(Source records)
☆ ☆ ☆ ☆

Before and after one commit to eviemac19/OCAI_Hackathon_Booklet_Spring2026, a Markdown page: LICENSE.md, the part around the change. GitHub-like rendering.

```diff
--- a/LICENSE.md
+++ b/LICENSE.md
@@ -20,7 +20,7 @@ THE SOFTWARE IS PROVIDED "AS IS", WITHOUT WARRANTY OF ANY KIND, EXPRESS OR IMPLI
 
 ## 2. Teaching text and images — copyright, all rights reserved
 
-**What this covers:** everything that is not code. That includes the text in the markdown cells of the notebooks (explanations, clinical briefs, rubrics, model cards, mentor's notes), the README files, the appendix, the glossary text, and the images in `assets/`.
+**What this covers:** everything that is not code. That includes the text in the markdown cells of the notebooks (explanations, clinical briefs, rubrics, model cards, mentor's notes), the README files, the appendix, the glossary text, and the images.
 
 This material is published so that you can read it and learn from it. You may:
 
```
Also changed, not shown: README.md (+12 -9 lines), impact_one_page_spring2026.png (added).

☆ ☆ ☆ ☆

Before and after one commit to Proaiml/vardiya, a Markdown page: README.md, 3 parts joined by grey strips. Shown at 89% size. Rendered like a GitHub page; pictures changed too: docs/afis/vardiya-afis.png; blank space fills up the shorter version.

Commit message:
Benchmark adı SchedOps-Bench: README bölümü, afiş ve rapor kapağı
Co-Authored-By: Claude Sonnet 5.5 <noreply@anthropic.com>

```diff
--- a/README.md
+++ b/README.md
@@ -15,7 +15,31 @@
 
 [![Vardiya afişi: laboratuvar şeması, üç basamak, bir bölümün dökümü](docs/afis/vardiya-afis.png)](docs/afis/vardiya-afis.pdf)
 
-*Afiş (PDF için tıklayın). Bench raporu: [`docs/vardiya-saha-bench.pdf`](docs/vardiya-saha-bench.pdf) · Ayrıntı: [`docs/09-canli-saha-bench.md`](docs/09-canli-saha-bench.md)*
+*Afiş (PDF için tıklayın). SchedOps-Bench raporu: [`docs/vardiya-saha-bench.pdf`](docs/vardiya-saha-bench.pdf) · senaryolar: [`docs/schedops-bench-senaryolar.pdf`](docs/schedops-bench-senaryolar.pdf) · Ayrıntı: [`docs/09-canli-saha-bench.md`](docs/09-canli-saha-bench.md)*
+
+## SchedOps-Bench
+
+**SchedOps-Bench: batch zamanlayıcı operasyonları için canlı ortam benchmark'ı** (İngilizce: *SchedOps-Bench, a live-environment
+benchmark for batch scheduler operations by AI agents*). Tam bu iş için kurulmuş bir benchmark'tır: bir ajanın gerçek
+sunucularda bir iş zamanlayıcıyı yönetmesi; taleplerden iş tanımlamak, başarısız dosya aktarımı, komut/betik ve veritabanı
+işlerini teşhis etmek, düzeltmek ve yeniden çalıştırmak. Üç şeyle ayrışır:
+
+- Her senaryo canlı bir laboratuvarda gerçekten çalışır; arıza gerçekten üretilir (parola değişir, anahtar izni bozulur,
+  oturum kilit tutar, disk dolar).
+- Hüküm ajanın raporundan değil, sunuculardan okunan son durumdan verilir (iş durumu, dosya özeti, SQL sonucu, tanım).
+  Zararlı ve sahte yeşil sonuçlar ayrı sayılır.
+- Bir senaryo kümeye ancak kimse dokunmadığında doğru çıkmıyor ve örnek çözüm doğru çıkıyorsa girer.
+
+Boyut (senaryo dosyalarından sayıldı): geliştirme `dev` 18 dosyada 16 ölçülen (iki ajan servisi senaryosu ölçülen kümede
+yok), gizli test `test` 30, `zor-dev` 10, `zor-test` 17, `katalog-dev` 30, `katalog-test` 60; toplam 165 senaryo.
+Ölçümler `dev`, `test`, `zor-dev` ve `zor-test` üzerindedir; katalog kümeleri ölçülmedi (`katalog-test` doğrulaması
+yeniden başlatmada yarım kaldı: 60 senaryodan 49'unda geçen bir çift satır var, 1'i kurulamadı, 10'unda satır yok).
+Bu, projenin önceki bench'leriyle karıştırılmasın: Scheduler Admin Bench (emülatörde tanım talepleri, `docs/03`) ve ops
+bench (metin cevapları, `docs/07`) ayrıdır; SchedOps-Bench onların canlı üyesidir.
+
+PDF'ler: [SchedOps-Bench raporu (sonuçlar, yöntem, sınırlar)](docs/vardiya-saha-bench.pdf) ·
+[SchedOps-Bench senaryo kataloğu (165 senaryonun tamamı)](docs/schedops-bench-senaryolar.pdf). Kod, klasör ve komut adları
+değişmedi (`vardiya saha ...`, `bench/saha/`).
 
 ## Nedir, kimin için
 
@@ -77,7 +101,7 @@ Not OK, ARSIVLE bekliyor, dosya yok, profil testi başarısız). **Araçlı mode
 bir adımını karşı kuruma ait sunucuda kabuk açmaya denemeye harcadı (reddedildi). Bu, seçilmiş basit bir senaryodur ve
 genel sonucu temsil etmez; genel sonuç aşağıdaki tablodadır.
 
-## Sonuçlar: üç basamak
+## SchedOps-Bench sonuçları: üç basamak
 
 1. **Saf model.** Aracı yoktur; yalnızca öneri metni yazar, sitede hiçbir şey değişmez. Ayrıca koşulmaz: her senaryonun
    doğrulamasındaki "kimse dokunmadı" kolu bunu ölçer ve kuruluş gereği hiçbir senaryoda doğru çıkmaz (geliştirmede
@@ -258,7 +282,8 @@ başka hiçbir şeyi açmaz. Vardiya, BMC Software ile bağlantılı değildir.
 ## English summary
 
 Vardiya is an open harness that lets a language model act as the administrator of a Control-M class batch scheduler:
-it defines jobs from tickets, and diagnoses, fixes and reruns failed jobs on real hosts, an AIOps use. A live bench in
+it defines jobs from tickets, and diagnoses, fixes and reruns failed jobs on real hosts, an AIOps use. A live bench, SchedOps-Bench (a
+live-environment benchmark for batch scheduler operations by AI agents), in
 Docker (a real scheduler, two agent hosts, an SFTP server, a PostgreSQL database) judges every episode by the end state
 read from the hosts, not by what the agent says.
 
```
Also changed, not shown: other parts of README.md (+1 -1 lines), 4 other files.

☆ ☆ ☆ ☆

### EXERCISE OBJECTIVE
Locate the lines above that contain "LICENSE" and copy them.

### YOUR RESPONSE
Before and after one commit to eviemac19/OCAI_Hackathon_Booklet_Spring2026, a Markdown page: LICENSE.md, the part around the change. GitHub-like rendering.
--- a/LICENSE.md
+++ b/LICENSE.md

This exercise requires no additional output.